It boasted of gas lighting, steam radiators, carpeted rooms, hand painted Chamber sets in each room (wash bowl, pitchers, soap dish, tooth brush holder, water mug, and matching chamber pot) . It had a functioning dining room with a grand piano, and a in-house bar, a Ladies Withdrawing room on the second floor, with a smaller piano .

There was a skylight over the main stairwell, and another skylight opening on to an atrium, providing air and light to four inner bedrooms.

These have been enlarged and changed into a solarium with a bronze fountain, surrounded by four Doric Columns, under the skylight. The fountain hails from the Netherlands, and came from a hotel built the same year as the Adams., 1908. The fountain has the figure of a child, supporting a dish with three dancing winged cherubs frolicking on the rim of the dish.

The solarium is furnished in white wicker furniture. There are six hanging kerosene library lamps, that complete the large sunny room.

Some History:

Named for a Sweetheart by Margaret Lehfeldt and Mary Morsanny

Lavina was founded just forty miles north of the Northern Pacific railhead in Billings by one of the Territory's best known pioneers, T.C. Power.

In earlier years, T.C. Power was well established in Fort Benton at the time that fortified fur post changed into a thriving city when rush to the gold mines increased river trade on the Upper Missouri. T.C. Power knew until 1880 Central Montana abounded in wildlife with thousands of buffalo but was practically uninhabited.

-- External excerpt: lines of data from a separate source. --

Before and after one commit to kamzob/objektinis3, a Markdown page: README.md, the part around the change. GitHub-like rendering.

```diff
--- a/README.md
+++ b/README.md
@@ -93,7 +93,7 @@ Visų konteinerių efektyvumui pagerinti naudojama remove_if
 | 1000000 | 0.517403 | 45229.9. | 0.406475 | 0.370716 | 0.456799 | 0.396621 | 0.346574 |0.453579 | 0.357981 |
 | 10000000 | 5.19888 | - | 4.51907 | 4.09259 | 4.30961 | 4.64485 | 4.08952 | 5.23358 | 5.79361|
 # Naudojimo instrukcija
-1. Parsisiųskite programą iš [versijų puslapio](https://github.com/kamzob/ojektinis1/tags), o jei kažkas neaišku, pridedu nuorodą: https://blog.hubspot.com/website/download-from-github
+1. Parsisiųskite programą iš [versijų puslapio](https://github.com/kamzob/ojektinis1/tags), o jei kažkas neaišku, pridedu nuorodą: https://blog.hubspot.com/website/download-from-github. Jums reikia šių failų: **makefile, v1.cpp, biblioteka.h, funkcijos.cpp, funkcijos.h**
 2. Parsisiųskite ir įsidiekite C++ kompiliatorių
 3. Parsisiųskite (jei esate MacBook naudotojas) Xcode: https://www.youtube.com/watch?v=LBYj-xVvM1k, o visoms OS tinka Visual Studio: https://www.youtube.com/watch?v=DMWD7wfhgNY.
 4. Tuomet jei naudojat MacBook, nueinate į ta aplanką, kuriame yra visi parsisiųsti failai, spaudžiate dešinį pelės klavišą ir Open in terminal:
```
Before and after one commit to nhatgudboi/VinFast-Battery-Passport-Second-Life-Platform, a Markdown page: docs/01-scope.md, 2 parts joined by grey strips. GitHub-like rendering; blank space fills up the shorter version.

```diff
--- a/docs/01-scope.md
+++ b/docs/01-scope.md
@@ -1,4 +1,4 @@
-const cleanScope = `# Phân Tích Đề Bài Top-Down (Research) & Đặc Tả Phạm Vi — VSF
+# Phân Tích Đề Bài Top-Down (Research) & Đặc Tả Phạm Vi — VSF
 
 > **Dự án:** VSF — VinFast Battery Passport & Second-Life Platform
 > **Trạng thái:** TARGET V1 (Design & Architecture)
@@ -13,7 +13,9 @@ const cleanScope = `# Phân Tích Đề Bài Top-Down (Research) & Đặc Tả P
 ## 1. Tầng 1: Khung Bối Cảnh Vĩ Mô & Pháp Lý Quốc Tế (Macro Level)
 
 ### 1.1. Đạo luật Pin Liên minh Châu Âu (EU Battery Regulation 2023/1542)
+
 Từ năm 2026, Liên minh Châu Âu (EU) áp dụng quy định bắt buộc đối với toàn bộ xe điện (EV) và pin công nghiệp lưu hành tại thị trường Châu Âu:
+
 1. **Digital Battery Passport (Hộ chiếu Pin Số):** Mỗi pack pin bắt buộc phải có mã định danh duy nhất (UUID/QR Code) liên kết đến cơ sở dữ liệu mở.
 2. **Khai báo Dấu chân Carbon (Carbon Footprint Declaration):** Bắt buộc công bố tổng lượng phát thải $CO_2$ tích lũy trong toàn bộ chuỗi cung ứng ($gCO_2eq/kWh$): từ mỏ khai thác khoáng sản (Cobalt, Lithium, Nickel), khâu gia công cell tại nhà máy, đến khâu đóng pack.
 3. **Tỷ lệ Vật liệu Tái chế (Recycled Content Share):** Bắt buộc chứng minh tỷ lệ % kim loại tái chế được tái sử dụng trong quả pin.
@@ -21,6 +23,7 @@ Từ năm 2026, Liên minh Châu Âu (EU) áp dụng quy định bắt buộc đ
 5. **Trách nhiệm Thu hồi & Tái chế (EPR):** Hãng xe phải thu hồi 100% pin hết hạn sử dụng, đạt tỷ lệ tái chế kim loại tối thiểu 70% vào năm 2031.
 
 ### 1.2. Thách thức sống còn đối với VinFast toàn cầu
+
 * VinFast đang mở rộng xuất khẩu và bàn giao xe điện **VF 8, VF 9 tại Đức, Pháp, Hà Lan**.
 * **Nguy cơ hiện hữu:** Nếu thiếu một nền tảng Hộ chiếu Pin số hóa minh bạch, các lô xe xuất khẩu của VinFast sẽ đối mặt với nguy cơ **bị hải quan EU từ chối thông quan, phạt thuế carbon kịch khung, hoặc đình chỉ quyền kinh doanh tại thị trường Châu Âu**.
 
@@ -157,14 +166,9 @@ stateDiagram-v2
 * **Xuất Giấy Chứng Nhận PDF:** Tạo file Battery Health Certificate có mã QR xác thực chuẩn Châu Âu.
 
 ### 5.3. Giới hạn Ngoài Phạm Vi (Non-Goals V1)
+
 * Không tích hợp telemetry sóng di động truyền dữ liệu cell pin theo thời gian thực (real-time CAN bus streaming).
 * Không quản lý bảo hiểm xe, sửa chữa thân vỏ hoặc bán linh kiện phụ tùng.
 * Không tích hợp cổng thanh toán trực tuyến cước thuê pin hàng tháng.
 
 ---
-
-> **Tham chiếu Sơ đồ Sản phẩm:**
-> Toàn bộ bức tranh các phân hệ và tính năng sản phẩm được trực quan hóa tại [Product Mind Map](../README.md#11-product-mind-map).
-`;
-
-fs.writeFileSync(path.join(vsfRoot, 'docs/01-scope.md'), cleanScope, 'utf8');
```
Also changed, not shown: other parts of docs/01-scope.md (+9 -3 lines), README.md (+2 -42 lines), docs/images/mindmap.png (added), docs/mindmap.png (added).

Never-the-less, he knew with the coming of the railroad envisioned a stage line to answer the demand for a direct over-land route to connect the railroad with his holdings in Fort Benton so in May of 1882 he organized the Billings - Benton Stage Company. It was the first north-south line to carry mail on coaches.

About midway on the stage line there was the river that cut its age-old course through the trees and tall grass meadows of the wide Musselshell Valley. Where there was a good ford, he chose an ideal site for a station, and said "With Clate Warner and other hired help, we put up stage stables, mess house, bunk house for the men to sleep in, a store, and of course my saloon.

That was the biggest business of them all." Even though he was appointed as the first post master, he made the rounds of the stage line every month but none of the stations pleased him as much as the one on the south bank of the Musselshell, and in memory of a former sweetheart, Walter Burke named it Lavina.

As the Musselshell Valley settled up thick in the summer of 1882, the stage stop became known as Old Lavina and it was a hub of activity.

The bell tolled for Old Lavina when the surveyors chose a new town site a mile downstream in the wide bend of the Musselshell that had been the old Indian campground.

A few months later on February 16, 1908, the first passenger train steamed past the old stage stop and pulled up to the depot in what was now New Lavina